TRY IT:
The whole listing, please: repeat it exactly, with the pictures left out.

SUPPLIED MATERIAL:
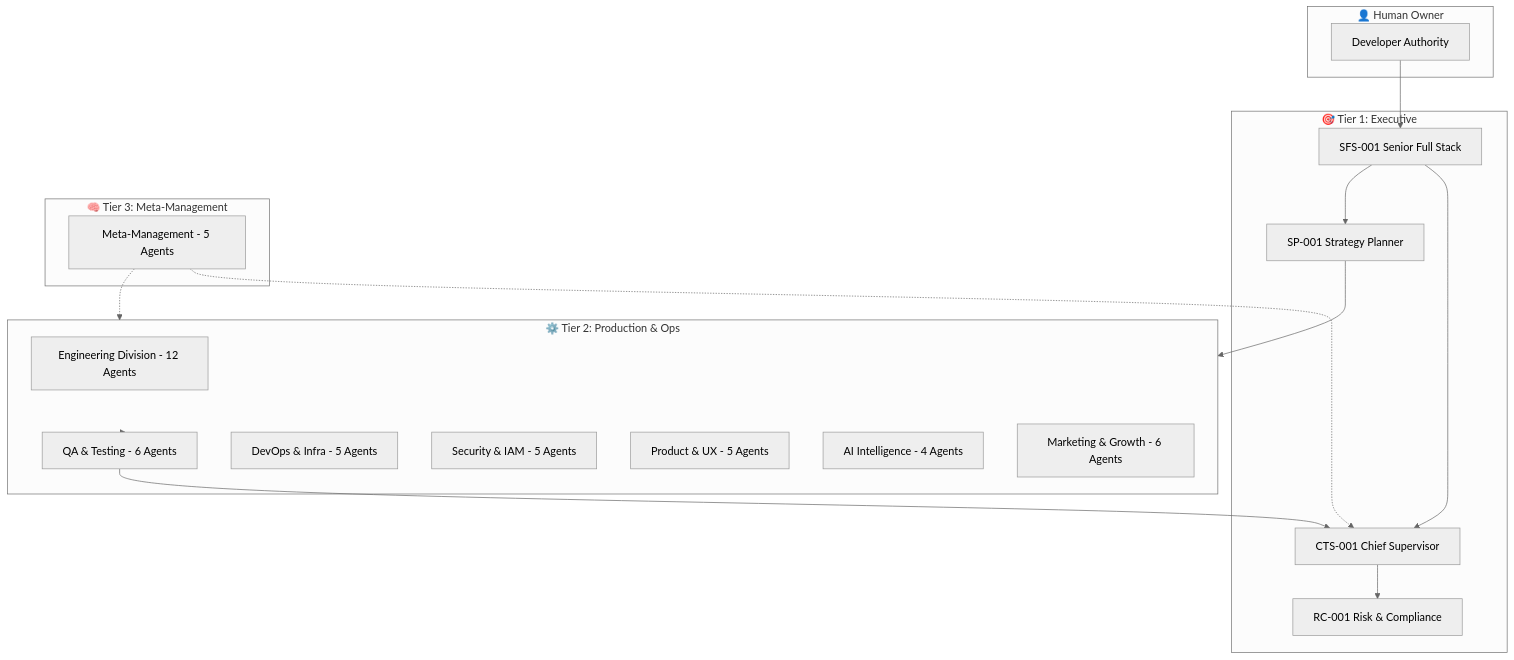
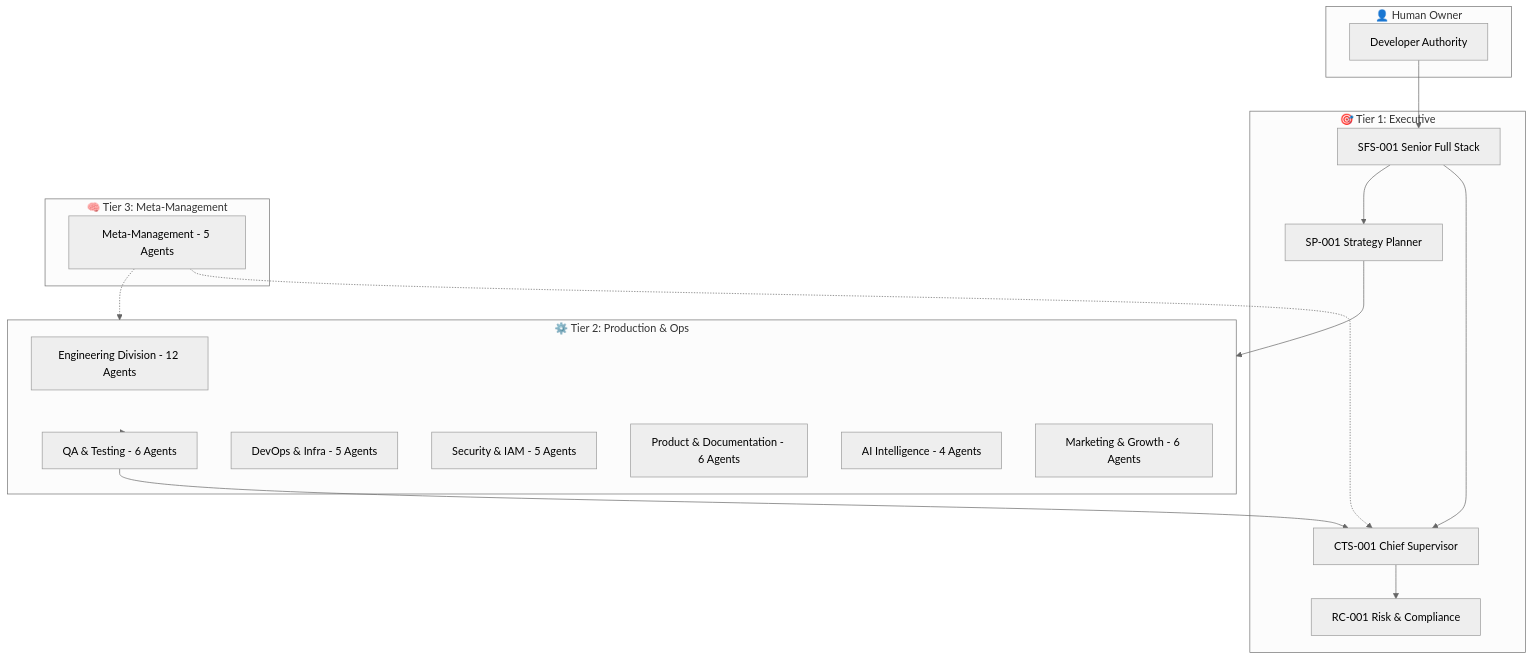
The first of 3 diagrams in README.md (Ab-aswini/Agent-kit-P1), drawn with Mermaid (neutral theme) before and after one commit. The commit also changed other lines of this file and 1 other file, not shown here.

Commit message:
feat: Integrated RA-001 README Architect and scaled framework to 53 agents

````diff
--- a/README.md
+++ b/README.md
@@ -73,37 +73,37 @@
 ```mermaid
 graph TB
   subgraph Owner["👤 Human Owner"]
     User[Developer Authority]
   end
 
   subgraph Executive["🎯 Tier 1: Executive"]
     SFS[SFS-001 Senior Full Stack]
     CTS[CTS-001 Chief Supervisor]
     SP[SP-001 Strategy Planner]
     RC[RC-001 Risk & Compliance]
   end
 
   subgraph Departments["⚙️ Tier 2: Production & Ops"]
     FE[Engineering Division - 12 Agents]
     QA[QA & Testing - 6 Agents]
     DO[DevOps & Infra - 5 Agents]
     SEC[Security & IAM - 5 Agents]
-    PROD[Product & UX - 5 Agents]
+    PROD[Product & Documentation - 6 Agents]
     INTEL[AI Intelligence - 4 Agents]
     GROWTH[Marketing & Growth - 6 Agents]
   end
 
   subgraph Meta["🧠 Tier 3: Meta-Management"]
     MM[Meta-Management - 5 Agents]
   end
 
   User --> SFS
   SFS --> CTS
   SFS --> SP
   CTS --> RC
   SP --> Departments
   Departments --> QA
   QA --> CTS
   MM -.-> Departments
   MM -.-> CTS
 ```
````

RESPONSE AREA:
The first of 3 diagrams in README.md (Ab-aswini/Agent-kit-P1), drawn with Mermaid (neutral theme) before and after one commit. The commit also changed other lines of this file and 1 other file, not shown here.

Commit message:
feat: Integrated RA-001 README Architect and scaled framework to 53 agents

````diff
--- a/README.md
+++ b/README.md
@@ -73,37 +73,37 @@
 ```mermaid
 graph TB
   subgraph Owner["👤 Human Owner"]
     User[Developer Authority]
   end
 
   subgraph Executive["🎯 Tier 1: Executive"]
     SFS[SFS-001 Senior Full Stack]
     CTS[CTS-001 Chief Supervisor]
     SP[SP-001 Strategy Planner]
     RC[RC-001 Risk & Compliance]
   end
 
   subgraph Departments["⚙️ Tier 2: Production & Ops"]
     FE[Engineering Division - 12 Agents]
     QA[QA & Testing - 6 Agents]
     DO[DevOps & Infra - 5 Agents]
     SEC[Security & IAM - 5 Agents]
-    PROD[Product & UX - 5 Agents]
+    PROD[Product & Documentation - 6 Agents]
     INTEL[AI Intelligence - 4 Agents]
     GROWTH[Marketing & Growth - 6 Agents]
   end
 
   subgraph Meta["🧠 Tier 3: Meta-Management"]
     MM[Meta-Management - 5 Agents]
   end
 
   User --> SFS
   SFS --> CTS
   SFS --> SP
   CTS --> RC
   SP --> Departments
   Departments --> QA
   QA --> CTS
   MM -.-> Departments
   MM -.-> CTS
 ```
````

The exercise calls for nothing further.